[SUPPLIED RECORDS]
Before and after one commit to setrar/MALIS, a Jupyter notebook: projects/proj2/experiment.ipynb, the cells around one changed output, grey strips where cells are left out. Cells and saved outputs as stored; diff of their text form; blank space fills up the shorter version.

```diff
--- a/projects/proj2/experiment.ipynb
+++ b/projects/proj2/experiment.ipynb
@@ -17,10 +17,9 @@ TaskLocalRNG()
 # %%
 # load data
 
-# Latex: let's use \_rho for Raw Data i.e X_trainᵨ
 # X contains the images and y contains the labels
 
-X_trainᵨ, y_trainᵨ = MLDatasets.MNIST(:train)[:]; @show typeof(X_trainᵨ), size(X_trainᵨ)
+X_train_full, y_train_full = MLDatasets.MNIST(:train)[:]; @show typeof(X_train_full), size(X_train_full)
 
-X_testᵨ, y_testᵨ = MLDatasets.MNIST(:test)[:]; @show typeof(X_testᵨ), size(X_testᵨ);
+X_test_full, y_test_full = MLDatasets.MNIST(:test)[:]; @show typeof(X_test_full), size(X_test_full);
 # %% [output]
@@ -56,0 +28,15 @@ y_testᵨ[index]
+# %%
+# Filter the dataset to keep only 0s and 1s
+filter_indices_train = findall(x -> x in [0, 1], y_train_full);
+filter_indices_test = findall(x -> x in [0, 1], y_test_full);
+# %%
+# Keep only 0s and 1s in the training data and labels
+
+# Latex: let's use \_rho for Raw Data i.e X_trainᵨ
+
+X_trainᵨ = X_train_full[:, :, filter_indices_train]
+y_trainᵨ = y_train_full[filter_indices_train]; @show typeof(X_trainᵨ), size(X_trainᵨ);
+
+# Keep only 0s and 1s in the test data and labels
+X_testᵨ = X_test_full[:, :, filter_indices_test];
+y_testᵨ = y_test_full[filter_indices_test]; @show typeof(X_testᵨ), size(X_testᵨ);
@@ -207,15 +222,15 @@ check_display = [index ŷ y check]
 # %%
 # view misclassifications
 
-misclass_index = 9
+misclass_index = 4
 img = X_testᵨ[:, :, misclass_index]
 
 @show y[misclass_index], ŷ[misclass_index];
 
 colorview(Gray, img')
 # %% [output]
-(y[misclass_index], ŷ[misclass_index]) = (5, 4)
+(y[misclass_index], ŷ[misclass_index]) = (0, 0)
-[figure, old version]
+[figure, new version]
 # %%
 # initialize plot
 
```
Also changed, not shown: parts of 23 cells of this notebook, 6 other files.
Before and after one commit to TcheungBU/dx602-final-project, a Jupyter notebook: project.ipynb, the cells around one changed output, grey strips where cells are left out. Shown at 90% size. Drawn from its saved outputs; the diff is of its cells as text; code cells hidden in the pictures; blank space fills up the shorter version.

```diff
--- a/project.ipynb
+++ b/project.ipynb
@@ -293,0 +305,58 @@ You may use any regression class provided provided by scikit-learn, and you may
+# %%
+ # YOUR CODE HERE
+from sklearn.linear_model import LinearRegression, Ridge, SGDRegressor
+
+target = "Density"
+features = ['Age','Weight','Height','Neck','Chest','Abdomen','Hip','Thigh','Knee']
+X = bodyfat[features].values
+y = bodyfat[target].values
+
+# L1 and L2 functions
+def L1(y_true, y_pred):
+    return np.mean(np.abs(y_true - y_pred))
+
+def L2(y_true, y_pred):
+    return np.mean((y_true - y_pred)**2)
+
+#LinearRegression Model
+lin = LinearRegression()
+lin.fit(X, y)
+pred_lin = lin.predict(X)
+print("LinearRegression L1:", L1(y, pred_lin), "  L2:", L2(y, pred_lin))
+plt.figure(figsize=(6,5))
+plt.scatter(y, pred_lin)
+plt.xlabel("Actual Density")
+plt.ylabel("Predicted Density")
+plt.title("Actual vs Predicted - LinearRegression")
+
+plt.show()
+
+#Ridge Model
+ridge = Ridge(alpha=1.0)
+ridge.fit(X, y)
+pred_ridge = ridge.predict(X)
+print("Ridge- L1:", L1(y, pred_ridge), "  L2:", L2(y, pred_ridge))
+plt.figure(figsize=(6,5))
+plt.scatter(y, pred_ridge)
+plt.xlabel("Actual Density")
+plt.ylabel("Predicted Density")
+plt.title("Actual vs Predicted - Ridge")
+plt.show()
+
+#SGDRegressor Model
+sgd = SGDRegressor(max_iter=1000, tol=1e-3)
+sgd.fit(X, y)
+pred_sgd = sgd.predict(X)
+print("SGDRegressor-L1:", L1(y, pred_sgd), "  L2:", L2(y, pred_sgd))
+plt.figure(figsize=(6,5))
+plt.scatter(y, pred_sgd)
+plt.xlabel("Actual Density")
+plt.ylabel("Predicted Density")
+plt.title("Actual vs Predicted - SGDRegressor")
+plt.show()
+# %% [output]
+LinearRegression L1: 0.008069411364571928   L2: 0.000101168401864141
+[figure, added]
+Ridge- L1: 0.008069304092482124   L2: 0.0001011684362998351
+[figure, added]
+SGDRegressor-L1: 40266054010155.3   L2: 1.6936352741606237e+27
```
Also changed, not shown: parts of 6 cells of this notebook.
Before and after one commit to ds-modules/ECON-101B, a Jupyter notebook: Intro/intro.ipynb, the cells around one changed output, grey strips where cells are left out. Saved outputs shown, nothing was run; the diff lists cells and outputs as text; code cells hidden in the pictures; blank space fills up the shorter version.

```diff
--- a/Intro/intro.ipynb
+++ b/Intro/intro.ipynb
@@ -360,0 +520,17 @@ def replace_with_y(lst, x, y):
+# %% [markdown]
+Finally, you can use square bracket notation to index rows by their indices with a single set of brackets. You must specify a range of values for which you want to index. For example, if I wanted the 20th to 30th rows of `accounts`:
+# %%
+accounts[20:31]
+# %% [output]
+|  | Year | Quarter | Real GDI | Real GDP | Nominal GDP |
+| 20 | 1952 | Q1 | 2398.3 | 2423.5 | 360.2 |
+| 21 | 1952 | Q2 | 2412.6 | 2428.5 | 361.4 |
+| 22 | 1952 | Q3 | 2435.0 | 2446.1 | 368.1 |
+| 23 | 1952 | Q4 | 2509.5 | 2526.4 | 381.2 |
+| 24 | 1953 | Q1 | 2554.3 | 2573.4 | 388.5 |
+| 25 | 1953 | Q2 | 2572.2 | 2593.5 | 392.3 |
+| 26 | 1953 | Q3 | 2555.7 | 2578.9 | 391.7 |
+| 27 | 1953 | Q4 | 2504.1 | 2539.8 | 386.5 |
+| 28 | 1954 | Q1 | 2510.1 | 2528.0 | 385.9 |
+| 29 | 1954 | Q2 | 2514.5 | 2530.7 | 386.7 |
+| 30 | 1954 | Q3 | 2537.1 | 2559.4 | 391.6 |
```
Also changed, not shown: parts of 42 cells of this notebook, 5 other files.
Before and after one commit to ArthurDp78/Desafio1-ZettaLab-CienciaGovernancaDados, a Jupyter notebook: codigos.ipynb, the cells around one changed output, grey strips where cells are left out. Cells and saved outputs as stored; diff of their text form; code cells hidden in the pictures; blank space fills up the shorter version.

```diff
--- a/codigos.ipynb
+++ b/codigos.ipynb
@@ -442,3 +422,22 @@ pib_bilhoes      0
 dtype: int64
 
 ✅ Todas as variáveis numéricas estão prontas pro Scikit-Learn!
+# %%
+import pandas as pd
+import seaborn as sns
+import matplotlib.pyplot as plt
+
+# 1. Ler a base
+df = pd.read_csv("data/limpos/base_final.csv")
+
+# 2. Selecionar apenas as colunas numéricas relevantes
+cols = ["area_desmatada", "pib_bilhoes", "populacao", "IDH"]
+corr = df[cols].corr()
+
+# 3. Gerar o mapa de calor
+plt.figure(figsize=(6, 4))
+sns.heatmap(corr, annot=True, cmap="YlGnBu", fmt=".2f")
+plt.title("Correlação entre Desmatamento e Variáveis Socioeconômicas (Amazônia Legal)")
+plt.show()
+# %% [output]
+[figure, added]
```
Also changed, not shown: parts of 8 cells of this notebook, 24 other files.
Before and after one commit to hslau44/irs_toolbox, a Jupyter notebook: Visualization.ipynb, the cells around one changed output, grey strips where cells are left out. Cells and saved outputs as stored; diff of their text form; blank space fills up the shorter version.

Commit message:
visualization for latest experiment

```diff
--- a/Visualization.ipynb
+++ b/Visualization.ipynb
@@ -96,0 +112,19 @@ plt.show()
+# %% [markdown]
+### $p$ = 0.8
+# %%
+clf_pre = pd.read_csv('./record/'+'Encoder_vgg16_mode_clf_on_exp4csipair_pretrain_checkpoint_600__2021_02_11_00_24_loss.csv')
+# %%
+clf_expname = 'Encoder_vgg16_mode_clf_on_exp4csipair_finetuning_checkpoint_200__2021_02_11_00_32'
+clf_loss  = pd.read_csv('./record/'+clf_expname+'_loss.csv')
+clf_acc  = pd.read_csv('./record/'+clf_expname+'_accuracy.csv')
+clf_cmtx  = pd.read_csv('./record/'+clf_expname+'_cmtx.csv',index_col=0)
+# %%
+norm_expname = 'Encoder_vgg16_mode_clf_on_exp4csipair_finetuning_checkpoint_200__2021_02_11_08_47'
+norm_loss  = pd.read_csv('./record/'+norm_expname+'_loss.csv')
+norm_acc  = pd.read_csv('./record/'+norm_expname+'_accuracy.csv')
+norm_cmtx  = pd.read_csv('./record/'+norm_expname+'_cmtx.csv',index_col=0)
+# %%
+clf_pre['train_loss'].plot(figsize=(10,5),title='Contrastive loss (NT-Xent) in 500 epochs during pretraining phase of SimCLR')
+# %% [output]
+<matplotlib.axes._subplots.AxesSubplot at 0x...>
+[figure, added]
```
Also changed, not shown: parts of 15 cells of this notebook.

[TASK OBJECTIVE] Whenever a line in the records contains the word "experiment", copy that line.

[SOLVED EXERCISE]
Before and after one commit to setrar/MALIS, a Jupyter notebook: projects/proj2/experiment.ipynb, the cells around one changed output, grey strips where cells are left out. Cells and saved outputs as stored; diff of their text form; blank space fills up the shorter version.
--- a/projects/proj2/experiment.ipynb
+++ b/projects/proj2/experiment.ipynb
visualization for latest experiment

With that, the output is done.